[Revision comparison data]
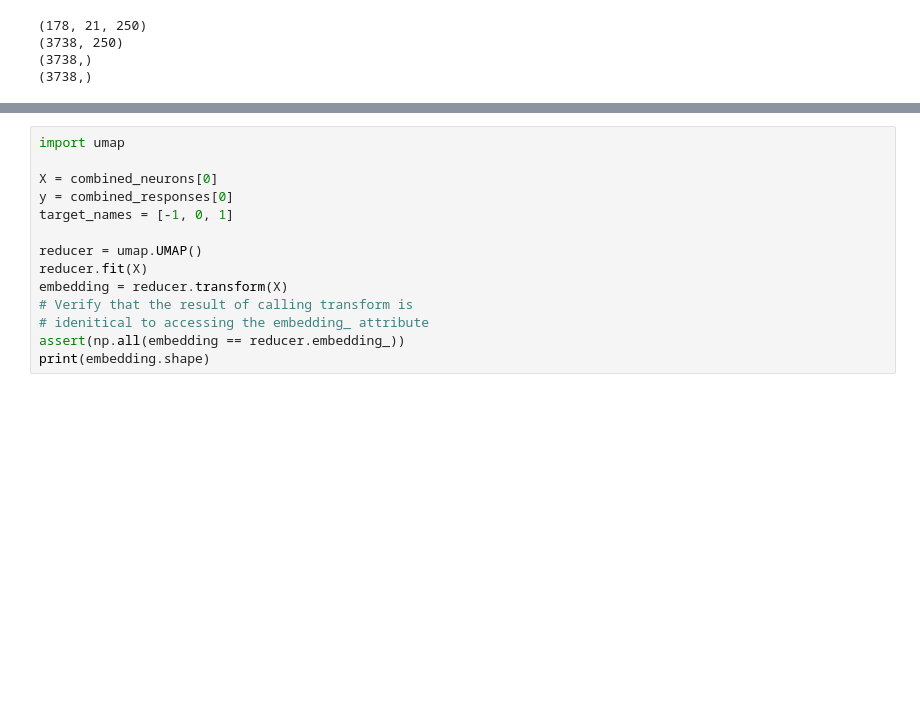
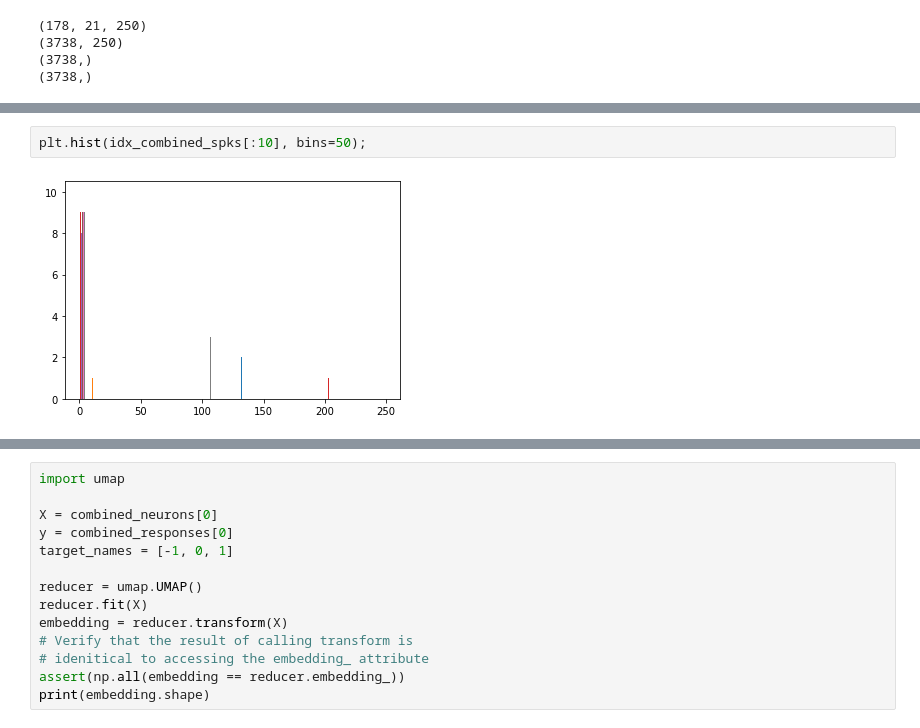
Before and after one commit to gumadeiras/neuromatch-academy, a Jupyter notebook: playground/contralateral_trials_visual.ipynb, the cells around one changed output, grey strips where cells are left out. Saved outputs shown, nothing was run; the diff lists cells and outputs as text; blank space fills up the shorter version.

```diff
--- a/playground/contralateral_trials_visual.ipynb
+++ b/playground/contralateral_trials_visual.ipynb
@@ -236,0 +305,4 @@ data_by_region.shape
+# %%
+plt.hist(idx_combined_spks[:10], bins=50);
+# %% [output]
+[figure, added]
```
Also changed, not shown: parts of 24 cells of this notebook, 12 other files.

__THE TASK__. Each entry should be set down exactly, pictures excluded.

__RESULT OF THE EXERCISE__.
Before and after one commit to gumadeiras/neuromatch-academy, a Jupyter notebook: playground/contralateral_trials_visual.ipynb, the cells around one changed output, grey strips where cells are left out. Saved outputs shown, nothing was run; the diff lists cells and outputs as text; blank space fills up the shorter version.

```diff
--- a/playground/contralateral_trials_visual.ipynb
+++ b/playground/contralateral_trials_visual.ipynb
@@ -236,0 +305,4 @@ data_by_region.shape
+# %%
+plt.hist(idx_combined_spks[:10], bins=50);
+# %% [output]
+[figure, added]
```
Also changed, not shown: parts of 24 cells of this notebook, 12 other files.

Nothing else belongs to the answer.